[Working data]:
● ● ●

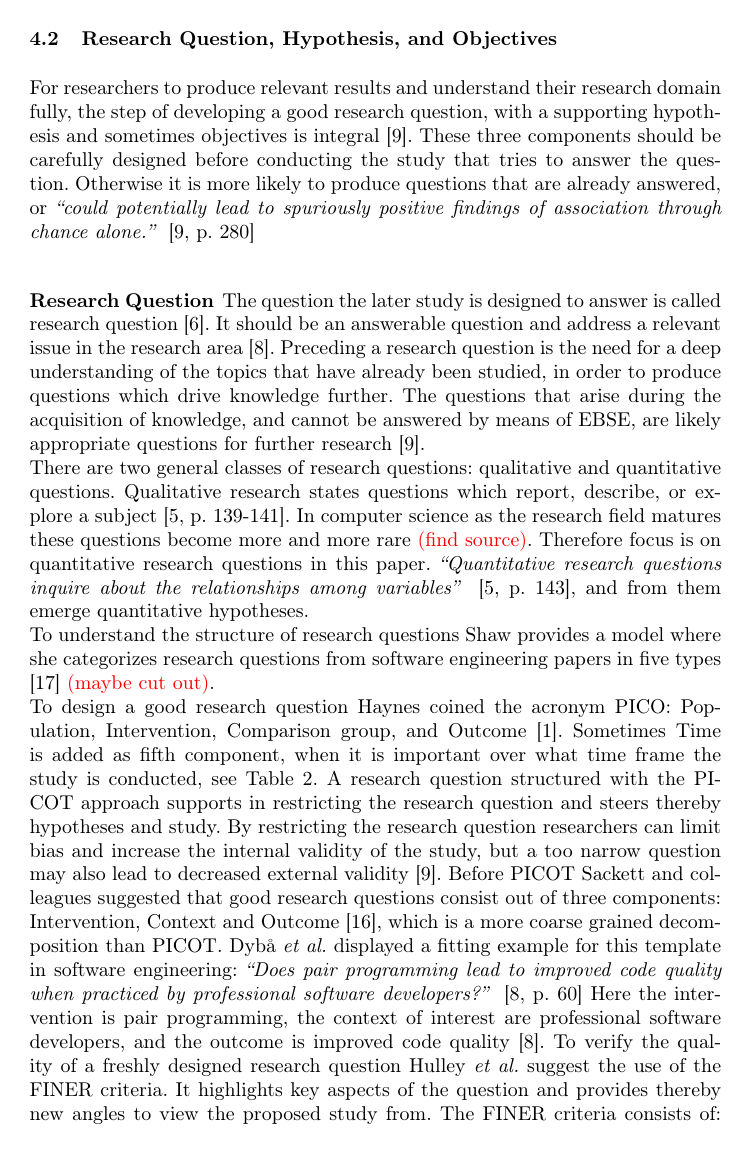
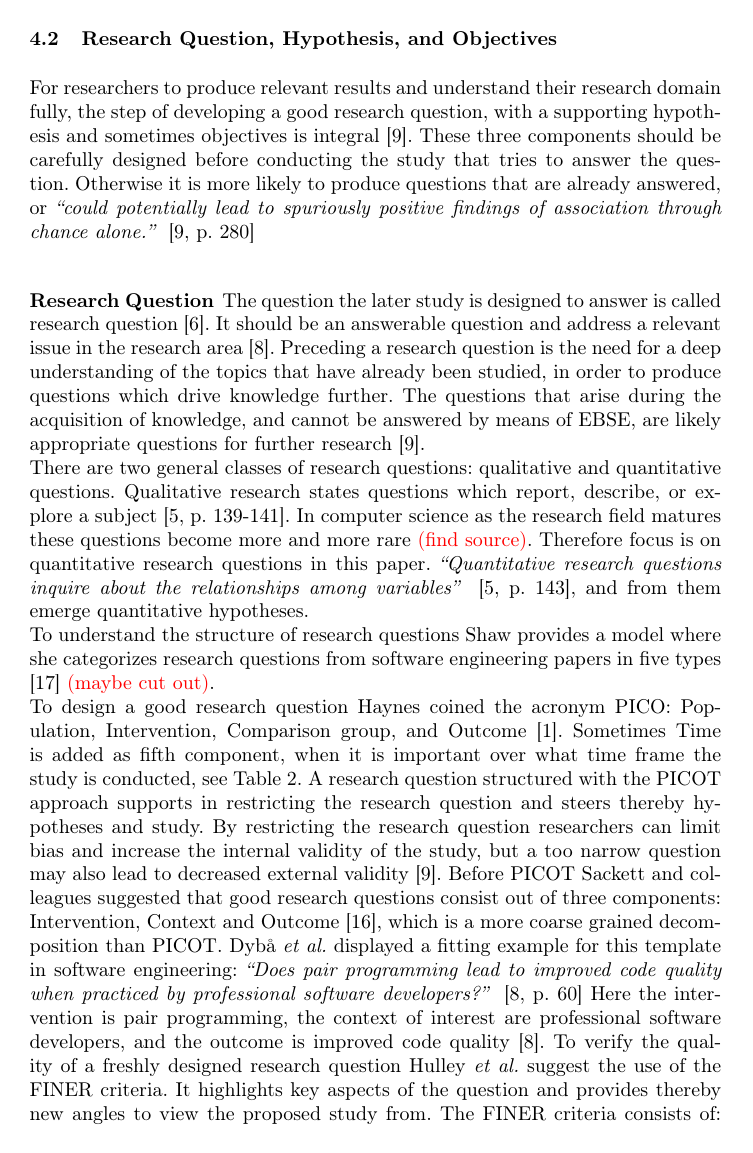
Before and after one commit to TobiasGraef/Exp-SE, LaTeX slides (vorlage_ausarbeitung_seminar/seminar.tex, which reads vorlage_ausarbeitung_seminar/config/hyphenation.tex, vorlage_ausarbeitung_seminar/config/newcommand.tex): page 4 of 10. Compiled offline with LaTeX, dvips and Ghostscript.

Commit message:
added config files for hyphenation and newcommands in seminar.txt

```diff
--- /dev/null
+++ b/vorlage_ausarbeitung_seminar/config/hyphenation.tex
@@ -0,0 +1,3 @@
+\hyphenation{PICOT}
+\hyphenation{FINER}
+\hyphenation{EBSE}
--- /dev/null
+++ b/vorlage_ausarbeitung_seminar/config/newcommand.tex
@@ -0,0 +1,2 @@
+\newcommand{\q}[1]{``#1''}
+\newcommand{\tabitem}{~~\llap{\textbullet}~~}
--- a/vorlage_ausarbeitung_seminar/seminar.tex
+++ b/vorlage_ausarbeitung_seminar/seminar.tex
@@ -1,13 +1,13 @@
 \documentclass{seminar}
 %\documentclass[german]{seminar}
-\newcommand{\q}[1]{``#1''}
 
 \usepackage{tikz}
 \usepackage{booktabs}
 \usepackage{multirow}
 \usetikzlibrary{shapes,arrows}
 
-\newcommand{\tabitem}{~~\llap{\textbullet}~~}
+\input{config/newcommand}
+\input{config/hyphenation}
 
 \begin{document}
 
```
Also changed, not shown: vorlage_ausarbeitung_seminar/seminar.pdf.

● ● ●

[The problem]: Read the records above. Show each line that has the string "usepackage".

[Exercise response]:
 \usepackage{tikz}
 \usepackage{booktabs}
 \usepackage{multirow}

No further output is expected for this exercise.